And I know I just finished posting that I was going to stay away from Politics, but they’re not helping. Doesn’t break the pledge to admit that, though, because it’s apolitically pathetic – seriously, THESE are the people that supposedly represent us, that are leading us towards the future?!?! Both sides, all levels, seem to be in serious need of a long time-out and cutting back on the sugar before bed-time, and being inundated with their so-called “policy positions” is not exactly inspiring one towards constructive thinking or action. And while one can (and this one freely admits she does) do your best to avoid what passes for news, it can leave one siding with Charlie Brown: “AAAAUUUUUUGGGHHHH!!!”
Of course, it’s not just politicians who are making my littlest niece look mature. Just over 30 months old when her baby brother was recently born, she sorted out a gift to take to the hospital on his second day: a dummy and a ruggy. “He will need these,” she told her Grandmother, and she had a point (although, to be fair, it wasn’t one of her best ruggies).
Taking responsibility for one’s own interests, and the degree to which one is prepared to do this, is rapidly emerging as my number one priority for prospective clients, business partners or proposals and, quite frankly, policy positions. I
moaned mentioned in my wrap of the Co-operative Research Centres Association (CRCA) 2013 conference the potential I currently saw for individuals and organisations in the innovative and creative sectors to distinguish themselves by showing some initiative and responsibility. That’s only become more apparent in recent weeks – there seems to be a real sense of entitlement in some parts of our sectors, a part that if not growing in size is at least growing in volume.

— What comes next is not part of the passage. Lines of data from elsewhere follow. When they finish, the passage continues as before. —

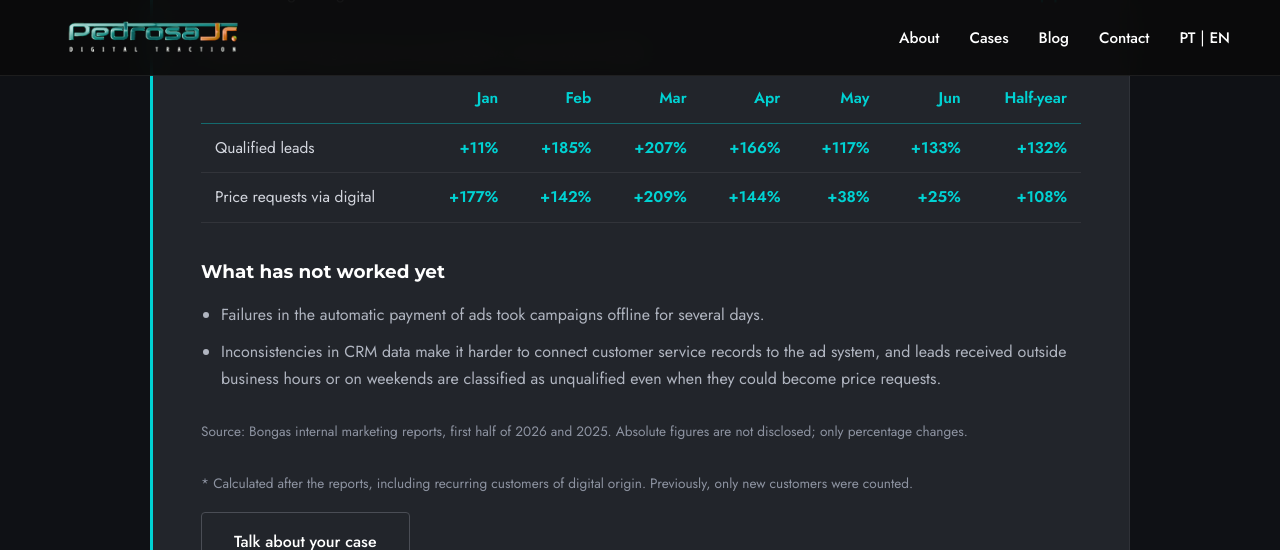
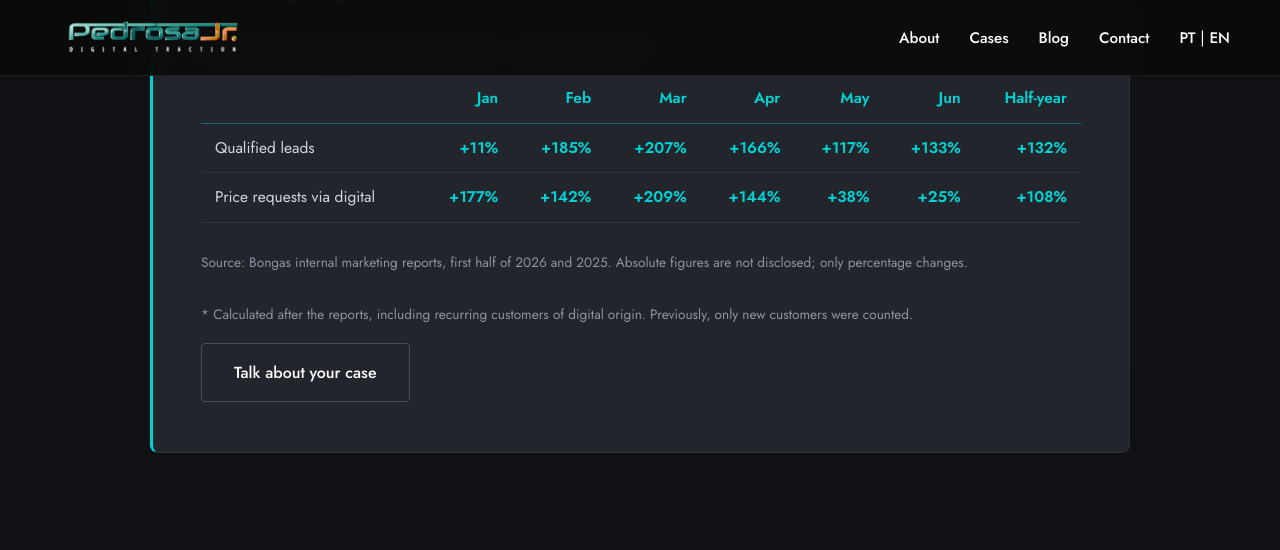
Before and after one commit to pedrosajrdigital/pedrosajr, a Jekyll site: the page built from en/projetos-tracionados.html, in a window 1280 px wide and 900 px high, scrolled down 1665 px, cut to the strip 0-550 px from the top of the window. Built offline with Jekyll 4.4.1, drawn with Linux system fonts in a browser that asks for light colours.

Commit message:
Caso Bongas: remover seção 'O que ainda não funcionou'
Co-Authored-By: Claude Sonnet 5.5 <noreply@anthropic.com>
Claude-Session: https://claude.ai/code/session_01QyZpFoYw6zPAhnX4fMdVMU

```diff
--- a/en/projetos-tracionados.html
+++ b/en/projetos-tracionados.html
@@ -65,12 +65,6 @@ lang: en
                 </table>
             </div>
 
-            <h3>What has not worked yet</h3>
-            <ul class="case-list">
-                <li>Failures in the automatic payment of ads took campaigns offline for several days.</li>
-                <li>Inconsistencies in CRM data make it harder to connect customer service records to the ad system, and leads received outside business hours or on weekends are classified as unqualified even when they could become price requests.</li>
-            </ul>
-
             <p class="case-note">Source: Bongas internal marketing reports, first half of 2026 and 2025. Absolute figures are not disclosed; only percentage changes.</p>
             <p class="case-note">* Calculated after the reports, including recurring customers of digital origin. Previously, only new customers were counted.</p>
             <a href="/en/contato.html" class="btn btn-secondary">Talk about your case</a>
--- a/projetos-tracionados.html
+++ b/projetos-tracionados.html
@@ -65,12 +65,6 @@ lang: pt-BR
                 </table>
             </div>
 
-            <h3>O que ainda não funcionou</h3>
-            <ul class="case-list">
-                <li>Falhas no pagamento automático dos anúncios deixaram campanhas fora do ar por vários dias.</li>
-                <li>Inconsistências nos dados do CRM dificultam a integração dos atendimentos com o sistema de anúncios, e leads recebidos fora do horário ou em fins de semana são classificados como não qualificados, mesmo quando poderiam virar orçamento.</li>
-            </ul>
-
             <p class="case-note">Fonte: relatórios internos de marketing da Bongas, 1º semestre de 2026 e de 2025. Valores absolutos não são divulgados; apenas variações percentuais.</p>
             <p class="case-note">* Apuração feita depois dos relatórios, incluindo clientes recorrentes de origem digital. Antes, apenas os clientes novos eram considerados.</p>
             <a href="contato.html" class="btn btn-secondary">Falar sobre o seu caso</a>
```
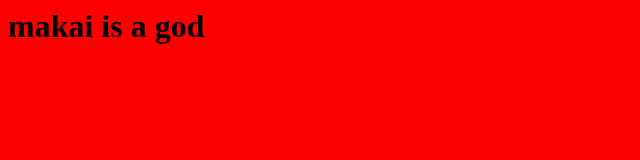
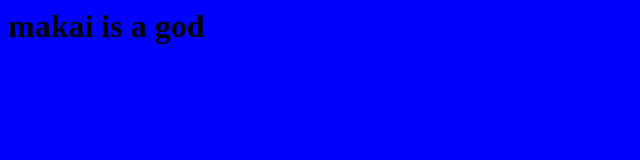
Before and after one commit to kai328/kingzonly, a plain HTML site: page index.html in a window 1280 px wide. Shown: the whole page, without its empty margins (0-640 px from the left). Drawn offline with Linux system fonts and the light colour scheme.

Commit message:
Update style.css

```diff
--- a/style.css
+++ b/style.css
@@ -1 +1,2 @@
-body{background-color:red;}
+body{background-color:blue;}
+h1 {text-color:green;}
```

I’ve heard relatively senior academics voice a belief that, having submitted a number of unsuccessful applications for a particular national competitive funding program, her faculty was owed “a turn” for a significant investment of funds, and others vent true outrage that institutes would not as a matter of course take staff off-line to prepare potentially unsuccessful funding bids. I’ve read stories in the media of others railing at the injustice of funds being allocated to other groups or initiatives which ultimately were unsuccessful, or worse – to one and not to all applicants, demonstrating if nothing else an appalling lack of understanding in those educating the next generation of practitioners that funds can only be spent once and then they are gone. This seems a particularly prevalent criticism of expenditure of public funds, where money that funds our interests and activities doesn’t then fund (as is always the example in the media) hospital beds and road maintenance.
Of course, a certain amount of this is spin – often an attempt to position oneself or one’s organisation for “peace” funding, soften up a funding target for a broader commitment of resources generally, or just a bit of exposure. Nor am I for a second suggesting either our funding system or priorities are in any way perfect or, for that matter, appropriate. But whining about the pool of funds not being unending or about your two month effort not being as successful as someone else’s 18 months of nights and weekends, is not perfect nor appropriate, or even particularly helpful. It’s shortsighted, disheartening for those trying to improve what system we do have and, bottom line, really annoyingly good material for lazy comedians and commentators.
After all, if my Munchkin knows parents can only give you so much and then it’s up to us, shouldn’t the rest of us with ten times her experience have figured it out by now? And if we haven’t, for spin purposes or otherwise, do we – politicians, industry organisations, and funding applicants alike – really deserve the support we’re seeking?
And the Syrians? I read today in The New York Times that they’re making their own weapons rather than wait for us to come rescue them…